‘The Ugly’ by John Glenday
I love you as I love the Hatchetfish,
the Allmouth, the Angler,
the Sawbelly and Wolf-eel,
the Stoplight Loosejaw, the Fangtooth;
all our sweet bathypelagic ones,
and especially those too terrible or sly
even for Latin names; who saddle
their menfolk to the vagina’s hide
like scorched purses, stiff with seed;
whom God built to trawl
endless cathedrals of darkness,
their bland eyes gaping like wounds;
who would choke down hunger itself,
had it pith and gristle enough;
who carry on their foreheads
the trembling light of the world.
I like this a great deal; for although there is something awkward in its shift from the slightly lumpish, grotesque humour of the first two-and-a-half stanzas (the weird names, the ‘too sly for Latin’ gag, the male-sewn-onto-the-vagina’ bizarrenesses) to the deepsunk sense-of-wonder of the ‘cathedrals of darkness’ and the final beautiful image … which is to say, although there is an uncertainty of emphasis as to whether the opening three words refer to erotic or spiritual love … nevertheless that disjunction suits the poem. It’s ugly enough, formally, for the ugliness that is its topic to work aesthetically. That beastie from Finding Nemo as ICHTHUS: nice.
Not perfectly realised, mind. Stanza one is a little too much: ‘hey, look at these cool fish names I found!’, and stanza two gets a little tangled up, I’d say, somewhere between the ‘hide’ pun (the sly, the evasive, the hidden) and the more striking being on display angle—the male ‘saddled’ outside the female, ‘scorched; and ‘stiff.’ But the final seven lines are pretty much flawless.

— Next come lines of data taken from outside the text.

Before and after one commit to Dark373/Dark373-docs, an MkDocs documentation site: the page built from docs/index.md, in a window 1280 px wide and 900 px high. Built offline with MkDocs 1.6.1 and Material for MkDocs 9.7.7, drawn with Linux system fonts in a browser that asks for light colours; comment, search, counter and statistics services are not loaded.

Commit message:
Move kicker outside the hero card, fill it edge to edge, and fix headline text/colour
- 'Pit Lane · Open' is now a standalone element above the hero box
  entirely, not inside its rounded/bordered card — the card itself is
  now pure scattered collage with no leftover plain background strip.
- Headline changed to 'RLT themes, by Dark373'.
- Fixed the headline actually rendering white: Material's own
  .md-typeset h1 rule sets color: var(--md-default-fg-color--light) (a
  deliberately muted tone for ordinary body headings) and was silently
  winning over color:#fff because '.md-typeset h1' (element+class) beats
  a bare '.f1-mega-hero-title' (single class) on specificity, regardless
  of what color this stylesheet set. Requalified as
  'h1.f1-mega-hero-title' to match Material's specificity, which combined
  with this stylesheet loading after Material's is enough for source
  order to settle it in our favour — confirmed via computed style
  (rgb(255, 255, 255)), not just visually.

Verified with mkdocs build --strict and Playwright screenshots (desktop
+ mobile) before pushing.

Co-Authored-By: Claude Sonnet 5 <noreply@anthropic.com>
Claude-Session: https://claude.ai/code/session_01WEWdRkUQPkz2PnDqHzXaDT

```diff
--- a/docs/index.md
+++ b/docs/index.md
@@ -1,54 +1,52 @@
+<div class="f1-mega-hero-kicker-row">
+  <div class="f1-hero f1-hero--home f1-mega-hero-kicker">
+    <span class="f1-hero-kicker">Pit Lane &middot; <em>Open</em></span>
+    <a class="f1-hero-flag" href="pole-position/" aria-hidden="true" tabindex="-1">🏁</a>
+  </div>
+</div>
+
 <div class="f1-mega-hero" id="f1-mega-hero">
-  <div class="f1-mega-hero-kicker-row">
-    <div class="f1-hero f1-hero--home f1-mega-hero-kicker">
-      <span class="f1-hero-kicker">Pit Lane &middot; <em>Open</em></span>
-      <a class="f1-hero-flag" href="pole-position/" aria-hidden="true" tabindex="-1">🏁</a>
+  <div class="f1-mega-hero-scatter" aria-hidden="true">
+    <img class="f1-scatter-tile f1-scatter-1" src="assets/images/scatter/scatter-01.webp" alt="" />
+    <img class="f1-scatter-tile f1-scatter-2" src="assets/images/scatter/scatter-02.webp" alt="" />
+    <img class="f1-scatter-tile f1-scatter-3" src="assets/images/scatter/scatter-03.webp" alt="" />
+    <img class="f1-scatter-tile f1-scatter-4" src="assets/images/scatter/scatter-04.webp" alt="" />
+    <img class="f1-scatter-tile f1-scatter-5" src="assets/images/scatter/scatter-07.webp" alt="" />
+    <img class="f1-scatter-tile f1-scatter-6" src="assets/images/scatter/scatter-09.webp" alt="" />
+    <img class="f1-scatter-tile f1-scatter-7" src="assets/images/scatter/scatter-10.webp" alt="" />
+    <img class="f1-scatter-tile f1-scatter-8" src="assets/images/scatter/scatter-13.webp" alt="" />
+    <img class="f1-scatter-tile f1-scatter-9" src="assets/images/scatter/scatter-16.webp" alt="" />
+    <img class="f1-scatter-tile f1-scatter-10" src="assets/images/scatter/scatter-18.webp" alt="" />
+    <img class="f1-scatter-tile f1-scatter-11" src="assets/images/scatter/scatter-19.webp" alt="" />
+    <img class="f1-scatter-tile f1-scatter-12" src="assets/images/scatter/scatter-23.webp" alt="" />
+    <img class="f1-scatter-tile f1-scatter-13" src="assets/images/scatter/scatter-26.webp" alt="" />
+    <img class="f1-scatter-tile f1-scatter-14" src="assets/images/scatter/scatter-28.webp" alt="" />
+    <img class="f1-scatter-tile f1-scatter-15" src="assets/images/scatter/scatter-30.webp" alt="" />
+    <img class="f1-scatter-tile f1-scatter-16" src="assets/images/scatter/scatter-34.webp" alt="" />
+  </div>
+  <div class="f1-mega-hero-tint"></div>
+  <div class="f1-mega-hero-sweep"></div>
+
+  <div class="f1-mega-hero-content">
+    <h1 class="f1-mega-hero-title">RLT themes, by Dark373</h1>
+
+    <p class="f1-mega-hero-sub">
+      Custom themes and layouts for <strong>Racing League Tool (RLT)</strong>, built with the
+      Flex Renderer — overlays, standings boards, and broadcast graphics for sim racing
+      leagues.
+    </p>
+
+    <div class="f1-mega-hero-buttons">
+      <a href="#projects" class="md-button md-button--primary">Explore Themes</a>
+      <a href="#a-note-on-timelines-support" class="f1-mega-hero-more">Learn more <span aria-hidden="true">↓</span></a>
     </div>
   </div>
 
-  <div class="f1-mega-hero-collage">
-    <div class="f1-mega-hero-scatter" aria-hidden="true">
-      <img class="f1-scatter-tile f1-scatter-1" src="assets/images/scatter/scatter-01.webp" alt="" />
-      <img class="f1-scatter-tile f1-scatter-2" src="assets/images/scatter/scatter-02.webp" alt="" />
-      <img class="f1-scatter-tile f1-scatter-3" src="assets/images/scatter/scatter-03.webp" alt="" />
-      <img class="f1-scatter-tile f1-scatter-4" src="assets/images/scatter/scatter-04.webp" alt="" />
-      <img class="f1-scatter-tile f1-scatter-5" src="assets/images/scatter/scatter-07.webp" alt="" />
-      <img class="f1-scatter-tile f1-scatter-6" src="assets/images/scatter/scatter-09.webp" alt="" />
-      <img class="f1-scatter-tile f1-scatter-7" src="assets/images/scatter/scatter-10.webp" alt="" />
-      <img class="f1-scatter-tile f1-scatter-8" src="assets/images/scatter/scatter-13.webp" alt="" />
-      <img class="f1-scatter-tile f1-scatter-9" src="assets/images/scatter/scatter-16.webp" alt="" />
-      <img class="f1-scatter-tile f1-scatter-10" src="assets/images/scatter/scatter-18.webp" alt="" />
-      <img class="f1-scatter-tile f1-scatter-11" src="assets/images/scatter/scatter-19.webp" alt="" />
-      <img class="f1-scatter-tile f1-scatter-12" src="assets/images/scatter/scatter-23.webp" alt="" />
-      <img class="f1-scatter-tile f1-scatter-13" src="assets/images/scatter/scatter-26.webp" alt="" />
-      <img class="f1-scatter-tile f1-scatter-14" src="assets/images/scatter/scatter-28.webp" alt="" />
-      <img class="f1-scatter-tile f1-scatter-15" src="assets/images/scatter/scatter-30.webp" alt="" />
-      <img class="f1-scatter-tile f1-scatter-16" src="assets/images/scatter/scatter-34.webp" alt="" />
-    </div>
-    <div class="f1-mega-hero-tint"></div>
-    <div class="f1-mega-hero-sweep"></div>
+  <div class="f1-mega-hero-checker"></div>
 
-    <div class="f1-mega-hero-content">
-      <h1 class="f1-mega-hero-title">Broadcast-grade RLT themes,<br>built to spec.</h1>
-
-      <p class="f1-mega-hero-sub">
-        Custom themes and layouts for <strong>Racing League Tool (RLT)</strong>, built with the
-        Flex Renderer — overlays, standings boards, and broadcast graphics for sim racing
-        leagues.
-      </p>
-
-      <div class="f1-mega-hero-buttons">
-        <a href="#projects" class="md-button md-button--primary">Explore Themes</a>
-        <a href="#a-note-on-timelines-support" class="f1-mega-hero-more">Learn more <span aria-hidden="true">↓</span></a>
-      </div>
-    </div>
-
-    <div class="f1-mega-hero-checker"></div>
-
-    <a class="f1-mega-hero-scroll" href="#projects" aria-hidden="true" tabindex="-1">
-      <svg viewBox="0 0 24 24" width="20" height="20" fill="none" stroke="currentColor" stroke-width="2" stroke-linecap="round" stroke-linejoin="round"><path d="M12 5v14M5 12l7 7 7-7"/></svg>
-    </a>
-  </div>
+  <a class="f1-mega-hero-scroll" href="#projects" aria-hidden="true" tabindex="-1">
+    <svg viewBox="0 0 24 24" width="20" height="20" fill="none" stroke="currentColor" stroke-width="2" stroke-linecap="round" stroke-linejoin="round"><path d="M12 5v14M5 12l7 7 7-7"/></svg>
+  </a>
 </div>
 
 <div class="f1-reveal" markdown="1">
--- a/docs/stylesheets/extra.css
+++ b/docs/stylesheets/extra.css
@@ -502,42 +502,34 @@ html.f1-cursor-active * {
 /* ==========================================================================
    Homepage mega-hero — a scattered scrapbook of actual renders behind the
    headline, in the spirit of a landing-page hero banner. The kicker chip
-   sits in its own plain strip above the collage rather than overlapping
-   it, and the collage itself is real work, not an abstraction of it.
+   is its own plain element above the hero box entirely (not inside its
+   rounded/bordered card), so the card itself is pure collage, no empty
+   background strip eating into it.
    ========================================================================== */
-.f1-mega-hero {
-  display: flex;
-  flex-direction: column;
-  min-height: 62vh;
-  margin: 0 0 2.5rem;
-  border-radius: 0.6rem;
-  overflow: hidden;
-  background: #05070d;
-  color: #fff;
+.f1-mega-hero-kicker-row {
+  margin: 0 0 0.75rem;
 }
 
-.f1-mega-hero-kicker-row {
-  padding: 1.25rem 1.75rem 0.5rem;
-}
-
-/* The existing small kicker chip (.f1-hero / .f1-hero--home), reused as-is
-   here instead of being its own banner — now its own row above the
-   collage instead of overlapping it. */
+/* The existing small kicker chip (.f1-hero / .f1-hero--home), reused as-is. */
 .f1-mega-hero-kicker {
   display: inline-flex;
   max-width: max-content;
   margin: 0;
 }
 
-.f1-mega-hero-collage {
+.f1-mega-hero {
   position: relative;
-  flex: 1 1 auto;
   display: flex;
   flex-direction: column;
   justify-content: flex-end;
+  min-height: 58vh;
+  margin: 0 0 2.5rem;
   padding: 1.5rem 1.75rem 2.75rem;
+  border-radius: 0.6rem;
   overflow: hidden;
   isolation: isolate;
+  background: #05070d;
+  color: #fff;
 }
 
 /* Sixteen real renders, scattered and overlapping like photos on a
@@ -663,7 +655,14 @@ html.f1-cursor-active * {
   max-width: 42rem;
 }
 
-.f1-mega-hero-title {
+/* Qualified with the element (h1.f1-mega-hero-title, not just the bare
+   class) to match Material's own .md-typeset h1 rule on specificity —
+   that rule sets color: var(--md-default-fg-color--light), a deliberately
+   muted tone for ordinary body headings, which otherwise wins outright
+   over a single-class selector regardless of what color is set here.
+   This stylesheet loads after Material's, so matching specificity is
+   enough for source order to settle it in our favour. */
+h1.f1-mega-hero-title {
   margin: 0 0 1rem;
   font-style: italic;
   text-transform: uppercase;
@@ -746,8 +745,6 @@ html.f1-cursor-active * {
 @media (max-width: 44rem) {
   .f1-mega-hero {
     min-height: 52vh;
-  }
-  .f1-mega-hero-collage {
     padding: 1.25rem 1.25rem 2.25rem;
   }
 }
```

I particularly like the way working down through the poem plays with the sense of sinking down through the levels of the sea. I like the way the surf-like sibilance is all in the top three stanzas (the sh and the s: Hatchetfish; Sawbelly; Stoplight Loose; sweet; especially; sly; saddle; scorched; stiff; seed) leaving the fourth stanza tonally as cool and free of hissing (the sole exception, buried in the middle of ‘gristle’, is part of a description of what’s not there) as the silent deep. The beasts ‘who carry on their foreheads/the trembling light of the world’ moving through a poetic space purged of sibilance’s white noise. A space of black noise, perhaps.
There are some more Glenday poems here. He deserves to be better known, I think.
[This post is part of an occasional series on The Valve: Excellent Short Poetry About Fish. For more ESPAF, see here].
A poem with just about everything within its little frame, ugliness, sex, religion, dreadful hunger, spirituality and fish. The final line doesn’t lose its impact but grows more powerful with every reading. A work of art.